**Work required**
Copy out each line of the entries below in which the string "StatelessWidget" appears.

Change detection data
——————————

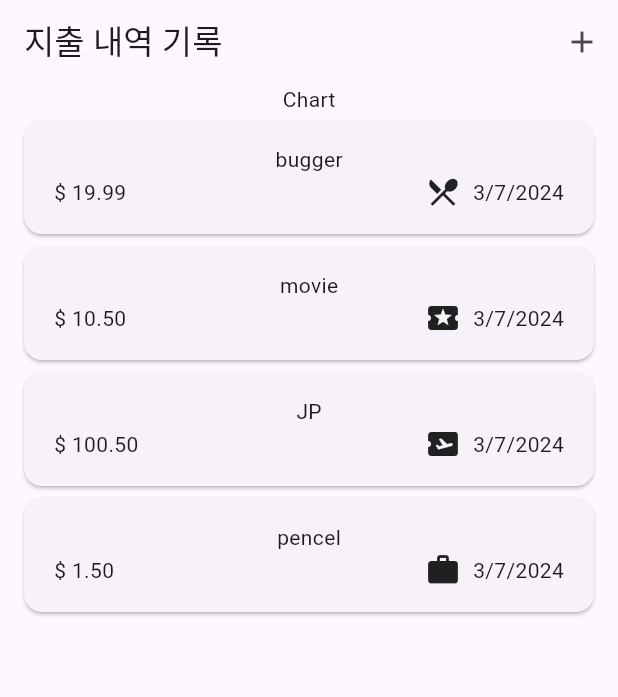
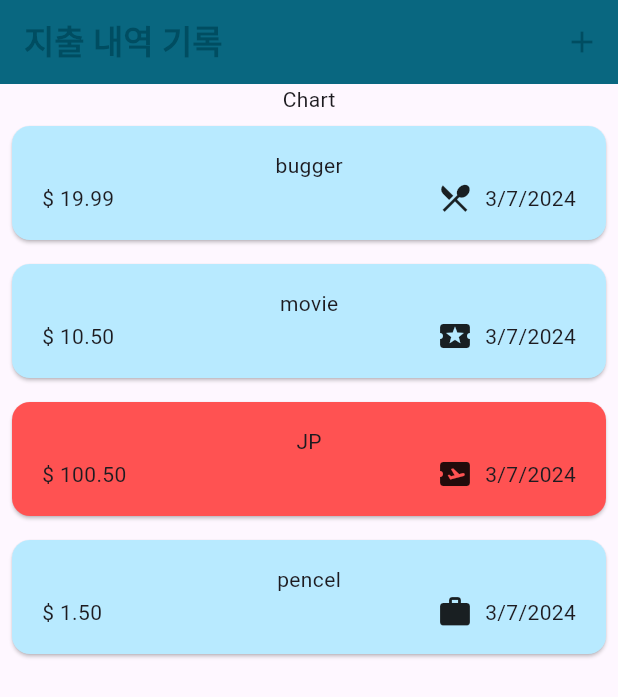
Before and after one commit to Shin-3117/Flutter-Study, a Flutter app: the screen it shows after launch, on a phone screen of 412 x 824 dp. Shown: the top 697 px of the screen. Run offline on Flutter 3.47's test engine with Material 3 defaults, Android fonts, the phone set to English and light mode, and no system bars; our stand-ins replace google_fonts.

Commit message:
Feat Theme, Dark Theme

```diff
--- a/activity_theming/lib/main.dart
+++ b/activity_theming/lib/main.dart
@@ -3,8 +3,16 @@ import 'package:flutter/material.dart';
 import 'package:activity_theming/widgets/expenses.dart';
 
 void main() {
-  runApp(MyApp());
+  runApp(const MyApp());
 }
+
+var kColorScheme = ColorScheme.fromSeed(
+  seedColor: const Color.fromRGBO(104, 216, 255, 100),
+);
+
+var kDarkColorScheme = ColorScheme.fromSeed(
+  seedColor: const Color.fromRGBO(76, 175, 245, 100),
+);
 
 class MyApp extends StatelessWidget {
   const MyApp({super.key});
@@ -12,8 +20,52 @@ class MyApp extends StatelessWidget {
   @override
   Widget build(BuildContext context) {
     return MaterialApp(
-      theme: ThemeData(useMaterial3: true),
+      theme: ThemeData().copyWith(
+        colorScheme: kColorScheme,
+        appBarTheme: const AppBarTheme().copyWith(
+          backgroundColor: kColorScheme.primary,
+          foregroundColor: kColorScheme.onPrimaryContainer,
+        ),
+        cardTheme: CardTheme(
+          color: kColorScheme.primaryContainer,
+        ),
+        elevatedButtonTheme: ElevatedButtonThemeData(
+          style: ElevatedButton.styleFrom(
+            backgroundColor: kColorScheme.primaryContainer,
+          ),
+        ),
+        textTheme: ThemeData().textTheme.copyWith(
+              titleLarge: TextStyle(fontWeight: FontWeight.bold),
+            ),
+      ),
+      darkTheme: ThemeData.dark().copyWith(
+        colorScheme: kDarkColorScheme,
+        appBarTheme: const AppBarTheme().copyWith(
+          backgroundColor: kColorScheme.primary,
+          foregroundColor: kColorScheme.onPrimaryContainer,
+        ),
+        cardTheme: CardTheme(
+          color: kColorScheme.primaryContainer,
+        ),
+        elevatedButtonTheme: ElevatedButtonThemeData(
+          style: ElevatedButton.styleFrom(
+            backgroundColor: kColorScheme.primaryContainer,
+          ),
+        ),
+        textTheme: ThemeData().textTheme.copyWith(
+              titleLarge: TextStyle(fontWeight: FontWeight.bold),
+            ),
+        iconTheme: const IconThemeData().copyWith(color: Colors.black),
+      ),
       home: const Expenses(),
     );
   }
 }
+
+/*
+ThemeData.dark().copyWith( // dark() no longer takes any arguments
+  useMaterial3: true,
+  colorScheme: kColorScheme,
+  cardTheme: ...
+)
+ */
--- a/activity_theming/lib/widgets/expenses_list/expenses_item.dart
+++ b/activity_theming/lib/widgets/expenses_list/expenses_item.dart
@@ -1,3 +1,4 @@
+import 'package:activity_theming/main.dart';
 import 'package:activity_theming/models/expense.dart';
 import 'package:flutter/material.dart';
 
@@ -8,8 +9,11 @@ class ExpensesItem extends StatelessWidget {
 
   @override
   Widget build(BuildContext context) {
+    final isOverExpense = expense.amount > 100;
+
     return Card(
-      margin: const EdgeInsets.symmetric(horizontal: 16, vertical: 4),
+      color: isOverExpense ? Colors.redAccent[200] : null,
+      margin: const EdgeInsets.all(0),
       child: Padding(
         padding: const EdgeInsets.symmetric(horizontal: 20, vertical: 16),
         child: Column(
--- a/activity_theming/lib/widgets/expenses_list/expenses_list.dart
+++ b/activity_theming/lib/widgets/expenses_list/expenses_list.dart
@@ -15,12 +15,24 @@ class ExpensesList extends StatelessWidget {
   Widget build(BuildContext context) {
     // scroll 최적화
     return ListView.builder(
-        itemCount: expenses.length,
-        itemBuilder: (ctx, index) => Dismissible(
-            key: ValueKey(expenses[index]), //
-            onDismissed: (direction) {
-              onRemoveExpense(expenses[index]);
-            },
-            child: ExpensesItem(expenses[index])));
+      itemCount: expenses.length,
+      itemBuilder: (ctx, index) => Padding(
+        padding: const EdgeInsets.symmetric(vertical: 8.0, horizontal: 8.0),
+        child: Dismissible(
+          background: Container(
+            color: Theme.of(context).colorScheme.error,
+            alignment: Alignment.center,
+          ),
+          // secondaryBackground: Container(
+          //   color: Colors.green,
+          // ),
+          key: ValueKey(expenses[index]), //
+          onDismissed: (direction) {
+            onRemoveExpense(expenses[index]);
+          },
+          child: ExpensesItem(expenses[index]),
+        ),
+      ),
+    );
   }
 }
```
Also changed, not shown: 1 other file.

——————————

**Task result**
 class MyApp extends StatelessWidget {
@@ -12,8 +20,52 @@ class MyApp extends StatelessWidget {
@@ -8,8 +9,11 @@ class ExpensesItem extends StatelessWidget {
@@ -15,12 +15,24 @@ class ExpensesList extends StatelessWidget {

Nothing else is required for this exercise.